Golf and Croquet have a common ancestor in the Roman game of PAGANICA:
A player in this game walked across fields and hit a small leather ball with a curved stick and aimed to strike certain trees. The winner was the person who hit all the trees in the fewest possible strokes. This sport developed in two ways.
In country areas where there was adequate space, courses were laid out and the target became a hole. Thus the game of golf evolved. In towns where space was limited, the game of PALL MALL became popular. In this game, a box-wood ball, a foot in circumference, was played down an alley, passing through a number of arches or hoops on the way. The winner was the person achieving this in the fewest hits. This was the forerunner to croquet. It might be noted that the modern croquet ball is about a foot in circumference and is hit with a wooden mallet.
Pall Mall was introduced into Great Britain from France in the 17th Century by a group of Irish travellers who had seen it played in Brittany. It gave its name to the thoroughfares of Pall Mall and The Mall.
With the coming of the Commonwealth and more serious things, the game was no longer played in St. James Park, or Pall Mall, but retained its popularity in other parts of Great Britain. In time the rules and methods of playing croquet became more complex and there were many versions of the game. It is not known then the four different coloured balls were introduced or what genius invented the croquet shot where two balls, placed together, are sent to separate places in the lawn with one shot. However with these inventions, a version akin to today’s croquet was introduced to England from Ireland in 1852 and quickly became popular.
In 1867, Walter James Whitmore determined to organise the game properly and he came to be known as the true father of Croquet. He challenged and beat all comers and so won the first Open Croquet Championship. He wrote a book on Croquet tactics in 1868 in which he was most adamant that hoops would remain at 9″ wide. The same year he convened a meeting which resulted in The All England Croquet Club. In 1870 the club acquired 4 acres of grassy land at Wimbledon; proper courts were laid out; championship meetings were held and Croquet became so popular that its appeal was exceeded only by that of Cricket. The invention of Lawn Tennis caused a revolution and became so strong that the Croquet Club’s committee reluctantly felt compelled to admit tennis into its precincts at Wimbledon and lent one of its courts to players of the new sport. Within 7 years of its foundation, the Croquet association’s title was extended to read “The All England Croquet and Tennis Club”. Wimbledon Club, the mecca of tennis lovers still acknowledges its origins to the croquet players.

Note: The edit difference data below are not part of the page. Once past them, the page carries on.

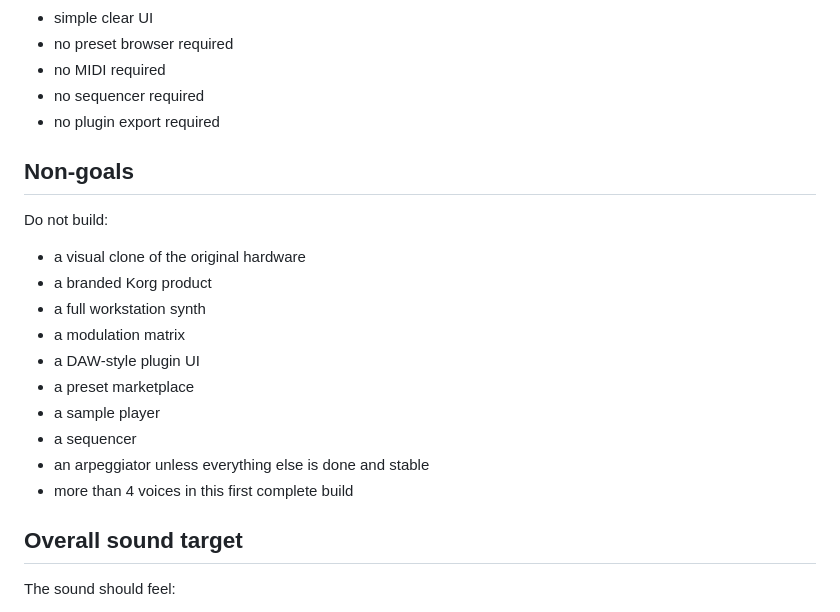
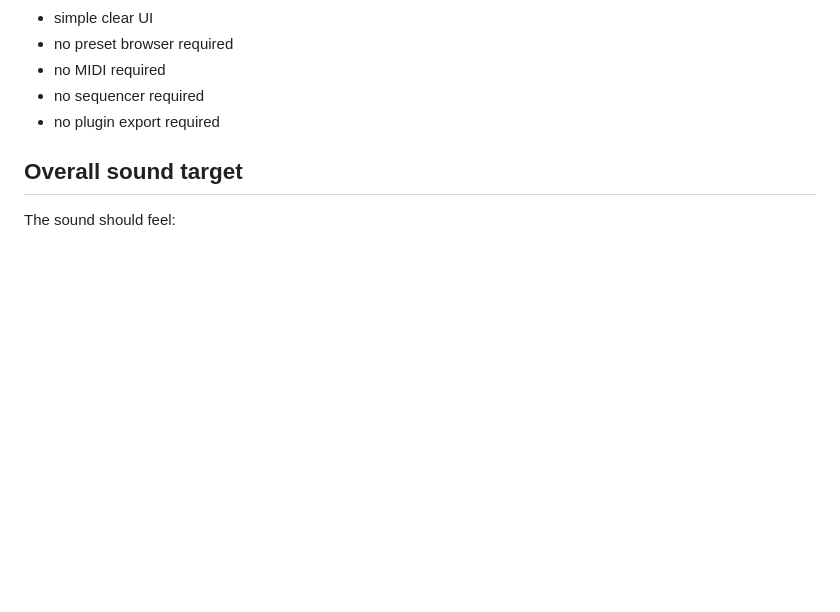
Before and after one commit to armpitpete/synth-superpowers-test, a Markdown page: docs/SUPERPOWERS_FULL_BUILD_SPEC.md, the part around the change. Rendered like a GitHub page; blank space fills up the shorter version.

Commit message:
Remove non-goals section from full build spec

```diff
--- a/docs/SUPERPOWERS_FULL_BUILD_SPEC.md
+++ b/docs/SUPERPOWERS_FULL_BUILD_SPEC.md
@@ -59,21 +59,6 @@ The finished app must provide:
 - no MIDI required
 - no sequencer required
 - no plugin export required
-
-## Non-goals
-
-Do not build:
-
-- a visual clone of the original hardware
-- a branded Korg product
-- a full workstation synth
-- a modulation matrix
-- a DAW-style plugin UI
-- a preset marketplace
-- a sample player
-- a sequencer
-- an arpeggiator unless everything else is done and stable
-- more than 4 voices in this first complete build
 
 ## Overall sound target
 
```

Croquet was too good a game to be eclipsed for long and in 1897 a revival took place with the setting up of the English Croquet Association. The new croquet with its rules, equipment and techniques became scientific and exacting, demanding the utmost skill, care and concentration. Three years later it moved its headquarters from Wimbledon to Hurlingham.
When we think back over the years, we can see the changes in croquet. From the days when it was a pastime of the English garden parties, when it was said that it was the only opportunity for the ladies to be unchaperoned, the trick being to send the lady’s ball off the court into the bushes, thus allowing time for a little flirting that for a time croquet was denounced from the pulpit. It is also said that the long skirts in those days could have been used to facilitate the more favourable position of the ball.
Croquet is growing and extending into many countries of the world, but possibly nowhere more than in the USA where, in the period from 1974 to 1994, the original 6 clubs have grown to 600.
Last year was the centenary of the English Croquet Association and we can be proud that some of our Queensland clubs have reached, or are about to reach their centenary.
Croquet is a challenging, frustrating but rewarding game and the skills of the present generation of top players are equal to anything seen in other sports.
Reproduced from ‘History of Croquet Clubs in Queensland’ with the permission of the Southport Croquet Club Inc.